What is the Friendship in Action program?
Friendship in Action’s program, which is run in partnership with the Toronto District School Board, is called “Kids Helping Kids Manage Stress.” The peer-support program is designed to help students facing social, family, and academic pressures to identify their feelings, share their experiences, and develop strong emotional skills amongst a small, safe group of their peers.
What are the benefits of the program?
Researchers from York University found that students who participate in Friendship in Action’s program experience reduced levels of stress and a marked increase in levels of well-being. In addition, students who participate develop a better understanding of the sources of stress in their lives, better strategies to handle these stressors, and improved communication skills. Finally, enrolled students demonstrate increased empathy and kindness for others, often becoming more effective student leaders in the process.

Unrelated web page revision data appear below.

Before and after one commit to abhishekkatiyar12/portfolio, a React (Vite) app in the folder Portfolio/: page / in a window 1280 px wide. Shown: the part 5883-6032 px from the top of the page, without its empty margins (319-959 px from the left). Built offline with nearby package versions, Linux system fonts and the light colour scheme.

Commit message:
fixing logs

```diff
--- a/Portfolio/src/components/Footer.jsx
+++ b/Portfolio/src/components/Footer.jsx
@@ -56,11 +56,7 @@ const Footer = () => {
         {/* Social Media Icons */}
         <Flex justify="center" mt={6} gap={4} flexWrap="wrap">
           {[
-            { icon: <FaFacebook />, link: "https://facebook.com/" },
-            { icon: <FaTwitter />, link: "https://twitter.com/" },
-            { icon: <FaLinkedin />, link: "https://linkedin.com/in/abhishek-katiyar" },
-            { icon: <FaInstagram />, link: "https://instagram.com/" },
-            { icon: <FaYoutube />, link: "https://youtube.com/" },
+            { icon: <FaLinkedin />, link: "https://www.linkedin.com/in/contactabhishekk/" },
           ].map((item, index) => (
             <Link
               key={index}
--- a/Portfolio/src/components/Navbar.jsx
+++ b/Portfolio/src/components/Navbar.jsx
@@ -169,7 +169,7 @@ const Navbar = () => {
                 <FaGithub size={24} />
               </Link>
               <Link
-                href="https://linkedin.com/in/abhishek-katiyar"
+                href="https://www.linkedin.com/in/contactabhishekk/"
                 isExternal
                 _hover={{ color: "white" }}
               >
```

Meanwhile, teachers and administrators find that students who attend the program perform better in class, bully (or are bullied) less frequently in school and are sent to the office less often for discipline.
How old are the students who participate in the program?

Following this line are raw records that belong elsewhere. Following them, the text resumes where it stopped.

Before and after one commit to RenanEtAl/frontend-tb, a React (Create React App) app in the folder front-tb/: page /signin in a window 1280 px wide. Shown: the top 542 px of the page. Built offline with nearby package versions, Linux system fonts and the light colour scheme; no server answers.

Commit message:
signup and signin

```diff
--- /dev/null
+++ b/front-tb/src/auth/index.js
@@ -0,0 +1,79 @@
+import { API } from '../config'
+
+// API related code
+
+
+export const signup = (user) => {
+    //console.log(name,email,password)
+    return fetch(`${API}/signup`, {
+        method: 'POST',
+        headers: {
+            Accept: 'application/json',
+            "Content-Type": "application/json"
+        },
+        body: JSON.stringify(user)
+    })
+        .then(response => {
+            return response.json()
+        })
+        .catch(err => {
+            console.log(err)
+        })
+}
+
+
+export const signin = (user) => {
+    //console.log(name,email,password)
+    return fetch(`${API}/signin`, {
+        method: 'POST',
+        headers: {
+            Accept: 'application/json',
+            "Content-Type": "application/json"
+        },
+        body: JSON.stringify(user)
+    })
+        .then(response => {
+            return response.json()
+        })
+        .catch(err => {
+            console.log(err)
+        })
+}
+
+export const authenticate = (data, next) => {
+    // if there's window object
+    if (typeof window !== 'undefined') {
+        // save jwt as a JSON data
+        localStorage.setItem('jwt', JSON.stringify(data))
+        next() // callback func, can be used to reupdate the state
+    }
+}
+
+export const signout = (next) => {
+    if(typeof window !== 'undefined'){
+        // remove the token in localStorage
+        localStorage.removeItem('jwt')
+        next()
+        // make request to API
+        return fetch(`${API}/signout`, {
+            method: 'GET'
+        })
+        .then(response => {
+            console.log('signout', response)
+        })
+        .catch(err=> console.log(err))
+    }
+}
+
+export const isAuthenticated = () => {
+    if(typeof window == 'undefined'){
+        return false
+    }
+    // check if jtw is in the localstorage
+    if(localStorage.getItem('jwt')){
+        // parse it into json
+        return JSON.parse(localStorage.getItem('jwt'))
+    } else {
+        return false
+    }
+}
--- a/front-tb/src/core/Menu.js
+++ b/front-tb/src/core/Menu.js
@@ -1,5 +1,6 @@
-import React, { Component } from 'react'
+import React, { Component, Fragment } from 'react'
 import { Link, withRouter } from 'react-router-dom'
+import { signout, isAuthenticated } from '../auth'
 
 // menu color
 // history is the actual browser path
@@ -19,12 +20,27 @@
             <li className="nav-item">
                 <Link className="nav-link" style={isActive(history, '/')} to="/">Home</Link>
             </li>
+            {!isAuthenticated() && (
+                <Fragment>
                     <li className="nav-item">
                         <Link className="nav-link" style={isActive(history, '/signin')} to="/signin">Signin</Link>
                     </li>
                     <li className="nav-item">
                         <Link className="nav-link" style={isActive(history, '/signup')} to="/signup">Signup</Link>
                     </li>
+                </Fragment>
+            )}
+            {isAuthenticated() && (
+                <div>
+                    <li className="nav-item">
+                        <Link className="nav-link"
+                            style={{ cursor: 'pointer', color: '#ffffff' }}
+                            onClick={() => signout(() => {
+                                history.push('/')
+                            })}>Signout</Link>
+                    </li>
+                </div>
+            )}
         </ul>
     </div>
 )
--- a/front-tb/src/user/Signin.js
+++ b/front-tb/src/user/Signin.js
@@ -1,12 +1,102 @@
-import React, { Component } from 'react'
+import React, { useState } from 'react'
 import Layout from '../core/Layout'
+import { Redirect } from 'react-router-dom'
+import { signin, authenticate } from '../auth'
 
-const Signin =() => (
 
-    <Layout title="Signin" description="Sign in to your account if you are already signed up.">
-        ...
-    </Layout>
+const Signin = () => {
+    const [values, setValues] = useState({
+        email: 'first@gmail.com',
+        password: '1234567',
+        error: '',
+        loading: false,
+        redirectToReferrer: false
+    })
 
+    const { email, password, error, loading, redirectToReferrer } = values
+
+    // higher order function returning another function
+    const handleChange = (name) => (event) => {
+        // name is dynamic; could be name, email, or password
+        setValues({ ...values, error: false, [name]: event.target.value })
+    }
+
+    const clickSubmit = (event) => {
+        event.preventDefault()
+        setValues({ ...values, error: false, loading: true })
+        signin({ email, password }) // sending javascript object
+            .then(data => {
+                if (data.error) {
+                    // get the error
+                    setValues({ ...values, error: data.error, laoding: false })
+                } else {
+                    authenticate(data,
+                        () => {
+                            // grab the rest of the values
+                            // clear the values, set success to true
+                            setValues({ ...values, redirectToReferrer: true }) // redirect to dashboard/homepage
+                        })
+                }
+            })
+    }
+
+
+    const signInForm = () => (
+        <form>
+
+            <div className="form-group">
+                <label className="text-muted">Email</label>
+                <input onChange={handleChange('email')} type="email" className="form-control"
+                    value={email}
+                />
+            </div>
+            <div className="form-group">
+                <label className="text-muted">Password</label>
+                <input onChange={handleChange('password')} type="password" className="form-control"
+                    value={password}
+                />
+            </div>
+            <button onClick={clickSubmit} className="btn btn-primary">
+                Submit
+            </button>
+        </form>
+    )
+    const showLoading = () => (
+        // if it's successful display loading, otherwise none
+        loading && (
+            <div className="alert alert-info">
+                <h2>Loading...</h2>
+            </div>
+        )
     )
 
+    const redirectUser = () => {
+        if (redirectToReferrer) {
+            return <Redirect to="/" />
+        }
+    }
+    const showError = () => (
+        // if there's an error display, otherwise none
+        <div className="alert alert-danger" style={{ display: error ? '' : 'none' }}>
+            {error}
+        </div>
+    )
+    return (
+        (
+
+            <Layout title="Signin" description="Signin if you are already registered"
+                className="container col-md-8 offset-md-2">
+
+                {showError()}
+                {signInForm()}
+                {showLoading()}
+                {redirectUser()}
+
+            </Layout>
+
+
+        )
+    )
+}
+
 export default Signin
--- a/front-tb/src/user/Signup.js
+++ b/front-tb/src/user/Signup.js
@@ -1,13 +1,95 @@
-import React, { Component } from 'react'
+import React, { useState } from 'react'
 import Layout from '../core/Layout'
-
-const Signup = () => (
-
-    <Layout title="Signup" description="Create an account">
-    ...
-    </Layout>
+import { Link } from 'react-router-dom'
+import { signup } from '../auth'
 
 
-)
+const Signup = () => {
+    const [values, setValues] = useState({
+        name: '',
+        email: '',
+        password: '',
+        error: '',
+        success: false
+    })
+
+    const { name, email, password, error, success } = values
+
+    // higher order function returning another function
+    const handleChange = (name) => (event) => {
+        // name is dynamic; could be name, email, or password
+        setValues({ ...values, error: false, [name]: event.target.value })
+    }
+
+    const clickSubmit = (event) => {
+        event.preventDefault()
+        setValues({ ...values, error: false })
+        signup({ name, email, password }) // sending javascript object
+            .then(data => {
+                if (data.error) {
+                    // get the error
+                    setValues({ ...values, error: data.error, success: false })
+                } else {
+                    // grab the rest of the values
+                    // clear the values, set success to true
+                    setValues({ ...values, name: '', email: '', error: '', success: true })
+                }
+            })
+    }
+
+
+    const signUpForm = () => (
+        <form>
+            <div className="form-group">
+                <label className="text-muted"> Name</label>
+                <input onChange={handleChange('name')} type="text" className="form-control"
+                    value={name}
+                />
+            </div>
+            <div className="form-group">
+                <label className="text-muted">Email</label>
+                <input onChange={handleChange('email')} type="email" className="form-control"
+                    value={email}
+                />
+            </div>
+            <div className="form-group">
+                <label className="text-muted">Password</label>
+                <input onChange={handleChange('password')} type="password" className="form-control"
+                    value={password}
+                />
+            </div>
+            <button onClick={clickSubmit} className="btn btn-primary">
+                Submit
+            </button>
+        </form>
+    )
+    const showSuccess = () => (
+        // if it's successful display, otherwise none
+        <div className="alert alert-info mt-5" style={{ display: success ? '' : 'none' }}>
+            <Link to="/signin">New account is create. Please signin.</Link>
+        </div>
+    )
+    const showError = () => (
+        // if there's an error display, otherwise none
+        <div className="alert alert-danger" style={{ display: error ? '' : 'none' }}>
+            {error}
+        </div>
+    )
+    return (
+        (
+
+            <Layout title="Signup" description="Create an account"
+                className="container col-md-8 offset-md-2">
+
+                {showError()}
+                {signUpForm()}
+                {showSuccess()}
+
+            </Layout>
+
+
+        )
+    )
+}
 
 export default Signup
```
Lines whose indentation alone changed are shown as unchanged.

Currently, the program is open to middle school students, age 10-14, in Grades 5 to 9. At each school, students who participate are divided into small groups by age, with no more than 10 to 12 per group.
How long is the program?
The program consists of eight, one-hour sessions that take place during an eight-week period in the fall, winter, or spring. The eight sessions take place during class time.
Who runs the sessions?
The sessions, while monitored by two trained adult facilitators from Friendship In Action, are run by the students, who establish group norms, practice their active listening skills, and create a safe space in which all participants feel comfortable sharing.
Where are the sessions held?
The sessions generally take place in a quiet classroom in the school, behind a closed door. Students are seated on chairs in a small circle during the session, where they can share their experiences openly and confidentially.
How do you determine which students should be enrolled in the program?
We don’t. The students choose to enroll in the program themselves. More specifically, before the program kicks off at a school, two Friendship in Action staff members will spend 10-15 minutes in selected classrooms, introducing the program to students and explaining the concepts of confidentiality, respect and mutual support that underpin the program. Students who indicate interest on a yes/no form are given a consent form for guardians to sign and return. The school’s principal then divides the self-selected students into groups of 10-12, informs the students’ respective teachers, and the program begins.
What schools are eligible to enroll in the program?
All public or independent schools that are located in the Greater Toronto Area and who serve students from Grade 5 to Grade 9 are eligible to enroll in the program.
What role do the school’s administrators, staff, and teachers play?
None, if they wish. However, we find that the program runs most smoothly when principals understand how the program works and its benefits, and are able to explain its importance to the school’s teachers and parents. In addition, teachers can play an important role by supporting the students participating in the program and allowing them to leave class if necessary. Finally, schools that designate a school contact for the program (e.g., a teacher, assistant principal or social worker), who can help to remind kids to attend the program and let the Friendship in Action team know about upcoming school trips, for example, can make the program run more smoothly and effectively for everyone involved.
Are the facilitators qualified to run the program?
Yes! All of the Friendship in Action facilitators are former or current licensed teachers, who have deep experience working with middle-school students and have been trained to guide youth through the peer support process. In addition, all of the facilitators have received clearance to work in the Toronto District School Board schools from Toronto Police Services.
How much does the program cost?
An eight-week series of one-hour sessions, as well as the initial introductory classroom visits, costs $1,500. Discounted fees are available for schools serving large populations of socio-economically disadvantaged youth.